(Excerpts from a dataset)
=== Begin Enclosure ===

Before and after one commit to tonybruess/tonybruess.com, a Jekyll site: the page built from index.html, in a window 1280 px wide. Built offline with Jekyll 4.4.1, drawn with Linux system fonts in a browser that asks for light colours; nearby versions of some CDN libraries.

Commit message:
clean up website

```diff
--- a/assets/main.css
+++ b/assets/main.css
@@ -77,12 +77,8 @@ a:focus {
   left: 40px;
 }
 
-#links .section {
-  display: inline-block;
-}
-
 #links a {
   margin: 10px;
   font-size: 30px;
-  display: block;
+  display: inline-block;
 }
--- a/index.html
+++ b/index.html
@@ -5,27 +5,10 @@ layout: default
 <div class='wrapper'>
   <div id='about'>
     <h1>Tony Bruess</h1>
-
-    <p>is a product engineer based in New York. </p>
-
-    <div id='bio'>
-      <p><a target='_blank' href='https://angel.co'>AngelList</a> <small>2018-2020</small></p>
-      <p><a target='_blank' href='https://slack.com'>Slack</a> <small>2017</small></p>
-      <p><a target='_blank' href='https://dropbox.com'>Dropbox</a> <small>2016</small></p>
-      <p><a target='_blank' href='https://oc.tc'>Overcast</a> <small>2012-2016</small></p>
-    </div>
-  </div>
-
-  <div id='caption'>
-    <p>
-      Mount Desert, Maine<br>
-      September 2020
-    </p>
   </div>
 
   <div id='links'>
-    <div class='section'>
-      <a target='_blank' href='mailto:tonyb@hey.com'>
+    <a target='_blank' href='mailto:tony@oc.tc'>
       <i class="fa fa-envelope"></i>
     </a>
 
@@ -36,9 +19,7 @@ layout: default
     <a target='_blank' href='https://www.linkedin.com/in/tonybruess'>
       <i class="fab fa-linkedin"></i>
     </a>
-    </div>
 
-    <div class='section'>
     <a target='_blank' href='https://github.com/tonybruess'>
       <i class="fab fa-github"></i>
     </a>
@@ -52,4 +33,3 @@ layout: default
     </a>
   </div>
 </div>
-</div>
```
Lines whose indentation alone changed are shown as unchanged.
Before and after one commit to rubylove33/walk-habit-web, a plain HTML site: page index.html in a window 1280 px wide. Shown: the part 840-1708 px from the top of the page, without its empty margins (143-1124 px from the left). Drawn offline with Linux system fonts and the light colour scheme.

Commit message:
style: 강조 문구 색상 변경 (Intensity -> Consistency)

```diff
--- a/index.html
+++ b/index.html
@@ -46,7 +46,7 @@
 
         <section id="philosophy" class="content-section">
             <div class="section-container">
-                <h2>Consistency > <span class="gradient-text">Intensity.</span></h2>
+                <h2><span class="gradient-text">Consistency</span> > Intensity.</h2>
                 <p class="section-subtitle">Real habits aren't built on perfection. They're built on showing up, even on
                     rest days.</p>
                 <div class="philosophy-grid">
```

=== End Enclosure ===

Task to complete
Without changing anything, repeat every record above.

Reply
Before and after one commit to tonybruess/tonybruess.com, a Jekyll site: the page built from index.html, in a window 1280 px wide. Built offline with Jekyll 4.4.1, drawn with Linux system fonts in a browser that asks for light colours; nearby versions of some CDN libraries.

Commit message:
clean up website

```diff
--- a/assets/main.css
+++ b/assets/main.css
@@ -77,12 +77,8 @@ a:focus {
   left: 40px;
 }
 
-#links .section {
-  display: inline-block;
-}
-
 #links a {
   margin: 10px;
   font-size: 30px;
-  display: block;
+  display: inline-block;
 }
--- a/index.html
+++ b/index.html
@@ -5,27 +5,10 @@ layout: default
 <div class='wrapper'>
   <div id='about'>
     <h1>Tony Bruess</h1>
-
-    <p>is a product engineer based in New York. </p>
-
-    <div id='bio'>
-      <p><a target='_blank' href='https://angel.co'>AngelList</a> <small>2018-2020</small></p>
-      <p><a target='_blank' href='https://slack.com'>Slack</a> <small>2017</small></p>
-      <p><a target='_blank' href='https://dropbox.com'>Dropbox</a> <small>2016</small></p>
-      <p><a target='_blank' href='https://oc.tc'>Overcast</a> <small>2012-2016</small></p>
-    </div>
-  </div>
-
-  <div id='caption'>
-    <p>
-      Mount Desert, Maine<br>
-      September 2020
-    </p>
   </div>
 
   <div id='links'>
-    <div class='section'>
-      <a target='_blank' href='mailto:tonyb@hey.com'>
+    <a target='_blank' href='mailto:tony@oc.tc'>
       <i class="fa fa-envelope"></i>
     </a>
 
@@ -36,9 +19,7 @@ layout: default
     <a target='_blank' href='https://www.linkedin.com/in/tonybruess'>
       <i class="fab fa-linkedin"></i>
     </a>
-    </div>
 
-    <div class='section'>
     <a target='_blank' href='https://github.com/tonybruess'>
       <i class="fab fa-github"></i>
     </a>
@@ -52,4 +33,3 @@ layout: default
     </a>
   </div>
 </div>
-</div>
```
Lines whose indentation alone changed are shown as unchanged.
Before and after one commit to rubylove33/walk-habit-web, a plain HTML site: page index.html in a window 1280 px wide. Shown: the part 840-1708 px from the top of the page, without its empty margins (143-1124 px from the left). Drawn offline with Linux system fonts and the light colour scheme.

Commit message:
style: 강조 문구 색상 변경 (Intensity -> Consistency)

```diff
--- a/index.html
+++ b/index.html
@@ -46,7 +46,7 @@
 
         <section id="philosophy" class="content-section">
             <div class="section-container">
-                <h2>Consistency > <span class="gradient-text">Intensity.</span></h2>
+                <h2><span class="gradient-text">Consistency</span> > Intensity.</h2>
                 <p class="section-subtitle">Real habits aren't built on perfection. They're built on showing up, even on
                     rest days.</p>
                 <div class="philosophy-grid">
```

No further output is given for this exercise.